After signing into Clarity, you’ll be directed to your “Projects” page. Start by clicking “ADD A NEW PROJECT” and entering details for your site. It’s worth noting that Clarity’s functionality is available for all websites, regardless of traffic volume.
After you create a project, you’ll be taken to the “Setup” page and given a Clarity tracking code. Copy and paste the code to the <head> HTML section of your page, or install it via Clarity’s WordPress plugin or Google Tag Manager template. Clarity also provides setup instructions for multiple third-party platforms.
Masking: Protect Your Website’s Data

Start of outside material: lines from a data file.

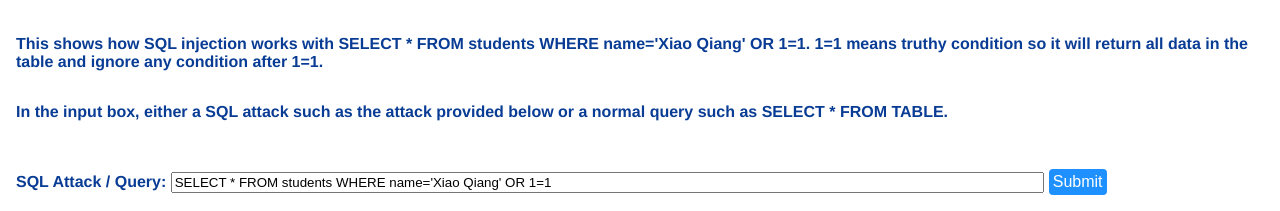
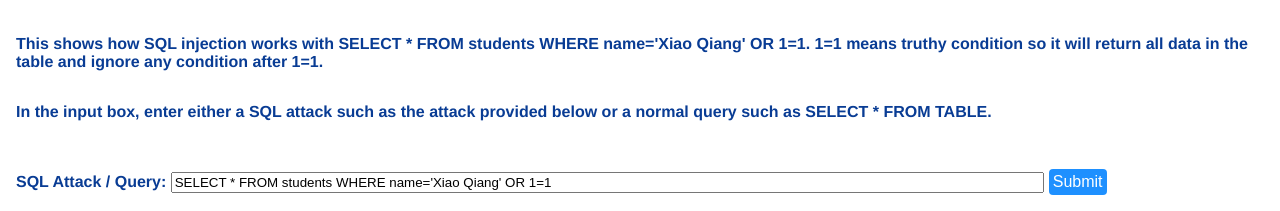
Before and after one commit to MatthewFraser22/CP476, a PHP site: page / in a window 1280 px wide. Shown: the part 745-956 px from the top of the page. Run offline with PHP 8.4, Linux system fonts and the light colour scheme; data that the repository does not hold is empty.

Commit message:
Fix text.

```diff
--- a/index.php
+++ b/index.php
@@ -38,7 +38,7 @@
         </div>
         <h2>Section 2: Demonstration of SQL Injection</h2>
         <p>This shows how SQL injection works with SELECT * FROM students WHERE name='Xiao Qiang' OR 1=1. 1=1 means truthy condition so it will return all data in the table and ignore any condition after 1=1.</p>
-        <p>In the input box, either a SQL attack such as the attack provided below or a normal query such as SELECT * FROM TABLE.
+        <p>In the input box, enter either a SQL attack such as the attack provided below or a normal query such as SELECT * FROM TABLE.
         <p>
         <div>
             <form method="get">
```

There are three masking modes that prevent Clarity from capturing your website’s sensitive text:
- Strict: All text is masked.
- Balanced: Only sensitive text is masked. Sensitive text includes input fields, numbers, and email addresses. (This is Clarity’s default setting.)
- Relaxed: No text is masked.
In addition to Clarity’s masking modes, you can also mask specific content, such as images.
Note: It’s not advisable to use Clarity on sites that include sensitive data, such as medical records or financial information.
IP Blocking: Exclude Certain Visitors From Tracking
IP blocking prevents specific IP addresses from being recorded by Clarity. For example, you may want to block site visits from your team members. Traffic coming from addresses on the block list won’t appear on your project’s dashboard.
Google Analytics: Link to Clarity Recordings
Although there are similarities between the platforms, Google Analytics and Clarity aren’t competitors, they complement each other. Google Analytics measures traffic and e-commerce performance. Clarity tracks similar metrics, but it also lets you see how users actually navigate and engage with your site.
For instance, if you notice an underperforming page in Google Analytics, you can use Clarity to watch user sessions and identify the page’s design flaws. In fact, Clarity provides an easy way to link to session playbacks from your Google Analytics dashboard.
Microsoft Clarity Yields Valuable User Insights
Designers pour countless hours into user research, information architecture, prototyping, and testing. Behavioral analytics are vital to this ongoing process of discovery and refinement because they reveal which design choices work and which don’t. With its intuitive features and graphic simplicity, Microsoft Clarity helps designers turn complex user behaviors into data-backed design decisions.
Further reading on the Toptal Design Blog:
Understanding the basics
What is Microsoft Clarity?
Microsoft Clarity is a behavioral analytics tool that turns user data into visual insights and shows which parts of your website get the most engagement. It offers dashboards, heatmaps, session replays, and features such as rage clicks and dead clicks that make it easy to analyze issues that frustrate users.
What does user retention mean?
User retention measures customers’ use of a product over a specific timeframe. It’s based on how much and how often users interact with the product. However, it can be difficult to define what constitutes “using” a product, and each company must set its own user retention goals.
What does a heatmap tell you?
Heatmaps help you visualize aggregated web sessions and reveal how users interact with a page. There are three types of heatmaps in Microsoft Clarity. Click and tap heatmaps show where users clicked on a desktop or mobile page, and scroll heatmaps show how far users scrolled down a page.